EXERCISE INSTRUCTIONS — All of the data, except its images, should be set down exactly as it appears.

EXTRACTED ENTRIES —
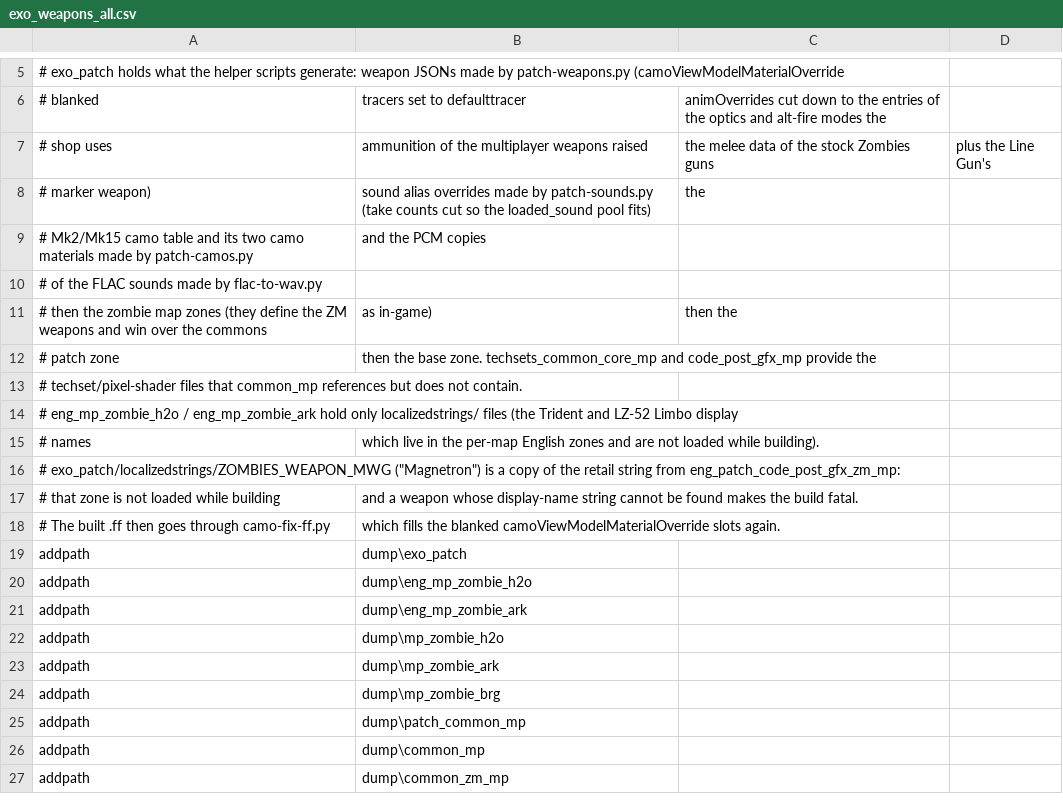
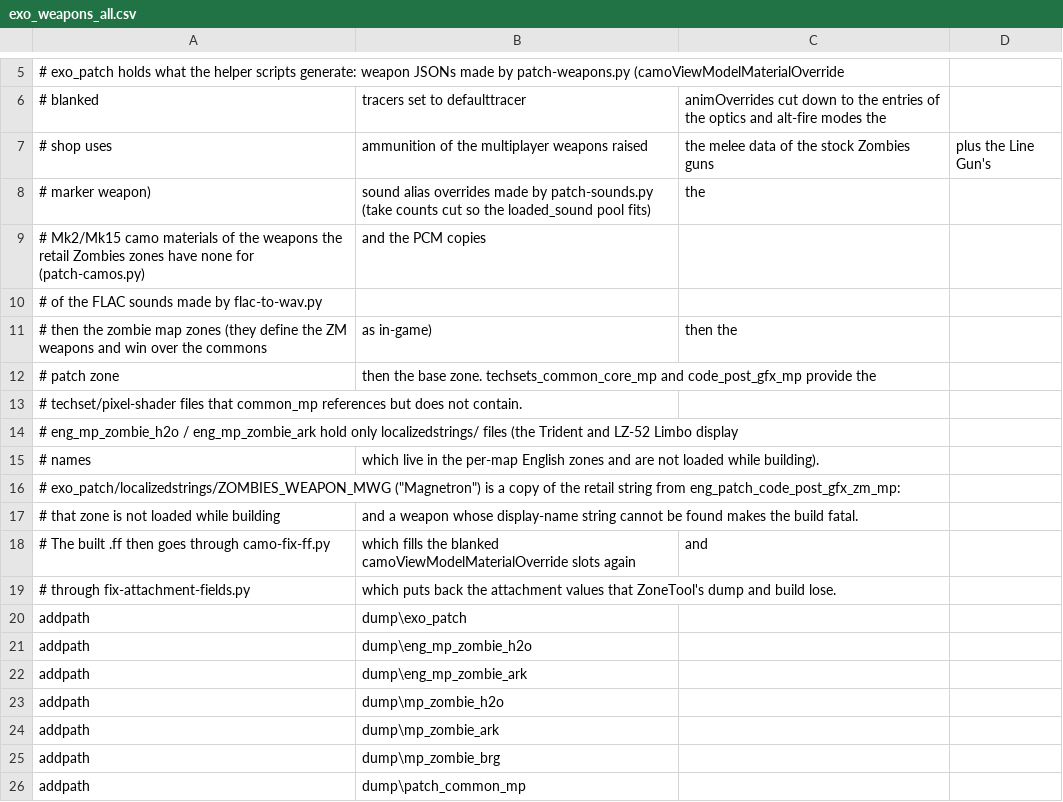
Before and after one commit to lp0r0b0tech/Box-Bot-Scripts, a CSV file: zonetool/exo_weapons_all.csv, drawn as a sheet; only a part is shown, gaps mark what is left out; the shorter side is filled out with more unchanged rows; the diff covers the shown part only.

```diff
--- a/zonetool/exo_weapons_all.csv
+++ b/zonetool/exo_weapons_all.csv
@@ -8,3 +8,3 @@
 # marker weapon), sound alias overrides made by patch-sounds.py (take counts cut so the loaded_sound pool fits), the
-# Mk2/Mk15 camo table and its two camo materials made by patch-camos.py, and the PCM copies
+# Mk2/Mk15 camo materials of the weapons the retail Zombies zones have none for (patch-camos.py), and the PCM copies
 # of the FLAC sounds made by flac-to-wav.py,
@@ -17,3 +17,4 @@
 # that zone is not loaded while building, and a weapon whose display-name string cannot be found makes the build fatal.
-# The built .ff then goes through camo-fix-ff.py, which fills the blanked camoViewModelMaterialOverride slots again.
+# The built .ff then goes through camo-fix-ff.py, which fills the blanked camoViewModelMaterialOverride slots again, and
+# through fix-attachment-fields.py, which puts back the attachment values that ZoneTool's dump and build lose.
 addpath,dump\exo_patch
```
Also changed, not shown: 42 added rows, 3 removed rows and 5 edited cells elsewhere in this file, 6 other files.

YOUR RESPONSE —
Before and after one commit to lp0r0b0tech/Box-Bot-Scripts, a CSV file: zonetool/exo_weapons_all.csv, drawn as a sheet; only a part is shown, gaps mark what is left out; the shorter side is filled out with more unchanged rows; the diff covers the shown part only.

```diff
--- a/zonetool/exo_weapons_all.csv
+++ b/zonetool/exo_weapons_all.csv
@@ -8,3 +8,3 @@
 # marker weapon), sound alias overrides made by patch-sounds.py (take counts cut so the loaded_sound pool fits), the
-# Mk2/Mk15 camo table and its two camo materials made by patch-camos.py, and the PCM copies
+# Mk2/Mk15 camo materials of the weapons the retail Zombies zones have none for (patch-camos.py), and the PCM copies
 # of the FLAC sounds made by flac-to-wav.py,
@@ -17,3 +17,4 @@
 # that zone is not loaded while building, and a weapon whose display-name string cannot be found makes the build fatal.
-# The built .ff then goes through camo-fix-ff.py, which fills the blanked camoViewModelMaterialOverride slots again.
+# The built .ff then goes through camo-fix-ff.py, which fills the blanked camoViewModelMaterialOverride slots again, and
+# through fix-attachment-fields.py, which puts back the attachment values that ZoneTool's dump and build lose.
 addpath,dump\exo_patch
```
Also changed, not shown: 42 added rows, 3 removed rows and 5 edited cells elsewhere in this file, 6 other files.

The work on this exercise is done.